“The doctor will see you now.” I’m hoping to hear those golden words soon because I’m sitting in my primary care physician’s office on my day off from work. I’m lucky that I have a primary care physician who is still taking new patients. Did you know that a lot of primary care doctors are struggling to keep their doors open? That was just one of the issues that healthcare bloggers were talking about last week in Washington, D.C.

I was honored to receive an invitation to serve as the official Twitter Reporter for Better Health’s Putting Patients First event. The summit on healthcare reform took place last week at the National Press Club in Washington, D.C. I sat under the Twitter Gallery sign (pictured above) during the conference. The experience was amazing, but I’d like to make two suggestions to the management of the National Press Club. First, please install more electric wall sockets in your building. There were no wall sockets to plug my computer into during the conference, so my battery almost went dead while I was tweeting. Next, please have Anderson Cooper onsite when I’m in the building. He’s hot.

I was happy to finally get to meet the people behind the blogs that I read everyday. I met Kim from Emergiblog, Dr. Wes, DrRich, Dr.Rob, Dr.Kevin, and Better Health contributors Dr. Alan Dappen, Valerie Tinley, NP and Dr. James Herndon. I sat in the Twitter Gallery with Kerri Morrone Sparling from Six Until Me , Dr. Edwin Leap, and Evan Falchuk from See First Blog. I also got to meet Lisa Emrich from Brass and Ivory, and Duncan Cross. I think Kim was a knockout in her new Calvin Klein suit. Note to Fox News: You need to hire Kim as one of your Sunday morning talking heads. She has a lot of good ideas about healthcare reform and she looked right at home at the National Press Club. She also comes complete with her own professional wardrobe.

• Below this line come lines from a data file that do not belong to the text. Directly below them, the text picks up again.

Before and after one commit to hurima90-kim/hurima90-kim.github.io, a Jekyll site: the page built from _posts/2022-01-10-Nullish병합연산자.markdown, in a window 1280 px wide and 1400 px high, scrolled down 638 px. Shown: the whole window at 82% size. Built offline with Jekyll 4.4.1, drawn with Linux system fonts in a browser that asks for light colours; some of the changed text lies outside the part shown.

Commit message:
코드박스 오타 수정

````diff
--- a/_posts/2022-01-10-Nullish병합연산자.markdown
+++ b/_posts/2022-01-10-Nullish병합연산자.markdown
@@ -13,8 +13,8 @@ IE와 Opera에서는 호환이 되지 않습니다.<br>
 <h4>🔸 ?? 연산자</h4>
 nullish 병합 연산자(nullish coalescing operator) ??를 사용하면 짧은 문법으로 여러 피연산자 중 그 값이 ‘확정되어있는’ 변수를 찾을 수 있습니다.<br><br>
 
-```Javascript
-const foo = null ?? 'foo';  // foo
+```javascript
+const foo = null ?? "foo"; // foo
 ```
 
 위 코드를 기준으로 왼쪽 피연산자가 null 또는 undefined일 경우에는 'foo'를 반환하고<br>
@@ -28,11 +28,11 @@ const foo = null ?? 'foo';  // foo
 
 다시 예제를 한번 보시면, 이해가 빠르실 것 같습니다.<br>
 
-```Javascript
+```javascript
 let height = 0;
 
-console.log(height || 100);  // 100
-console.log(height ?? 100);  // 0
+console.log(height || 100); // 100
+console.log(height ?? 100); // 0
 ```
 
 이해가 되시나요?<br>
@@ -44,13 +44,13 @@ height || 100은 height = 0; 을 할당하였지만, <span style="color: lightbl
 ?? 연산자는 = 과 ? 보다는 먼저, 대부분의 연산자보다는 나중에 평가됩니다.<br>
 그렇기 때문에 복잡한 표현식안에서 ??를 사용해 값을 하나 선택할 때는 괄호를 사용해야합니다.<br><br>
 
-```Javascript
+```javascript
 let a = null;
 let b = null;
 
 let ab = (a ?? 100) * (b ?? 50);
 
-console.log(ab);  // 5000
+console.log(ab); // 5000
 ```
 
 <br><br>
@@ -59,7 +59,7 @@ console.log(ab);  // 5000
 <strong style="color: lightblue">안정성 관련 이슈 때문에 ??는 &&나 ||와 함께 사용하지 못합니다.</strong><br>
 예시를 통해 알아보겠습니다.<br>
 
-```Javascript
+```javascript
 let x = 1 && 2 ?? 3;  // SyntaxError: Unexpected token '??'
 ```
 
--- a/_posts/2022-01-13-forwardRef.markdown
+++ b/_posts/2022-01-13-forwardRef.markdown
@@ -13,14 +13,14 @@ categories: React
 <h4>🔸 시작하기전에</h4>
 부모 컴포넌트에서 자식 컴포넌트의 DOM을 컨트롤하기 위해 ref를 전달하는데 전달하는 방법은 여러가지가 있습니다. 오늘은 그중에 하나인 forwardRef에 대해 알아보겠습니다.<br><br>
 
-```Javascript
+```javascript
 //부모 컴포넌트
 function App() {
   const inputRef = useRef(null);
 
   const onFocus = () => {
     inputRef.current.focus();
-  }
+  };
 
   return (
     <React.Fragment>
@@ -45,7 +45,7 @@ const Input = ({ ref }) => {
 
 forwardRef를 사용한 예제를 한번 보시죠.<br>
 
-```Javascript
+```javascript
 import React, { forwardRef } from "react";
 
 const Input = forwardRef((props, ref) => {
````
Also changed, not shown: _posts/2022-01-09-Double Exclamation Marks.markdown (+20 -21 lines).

Every blogger expressed their personal viewpoint about healthcare reform at the conference. The bloggers were not told what to say, and I was not told what to tweet, or what comments to make before, during, or after the conference. We came to D.C. to add our voices to the healthcare debate. No, I didn’t agree with everything that I heard during the conference. I thought a lot of the information presented by the keynote speakers was bunk. I’m in favor of a public option healthcare reform bill, and I don’t like the disinformation being spread via partisan politics about this important issue. I get infuriated when members of Congress from both sides of the aisle play partisan politics while my patients languish in a healthcare system that’s literally killing them. I’m really very frustrated, and I’m just like everyone else in this country that wants to give our politicians a good swift kick in the butt. What gives me hope is seeing good people from both sides of this debate coming together at a healthcare blogger conference in Washington, D.C. Healthcare providers truly want to put patients first.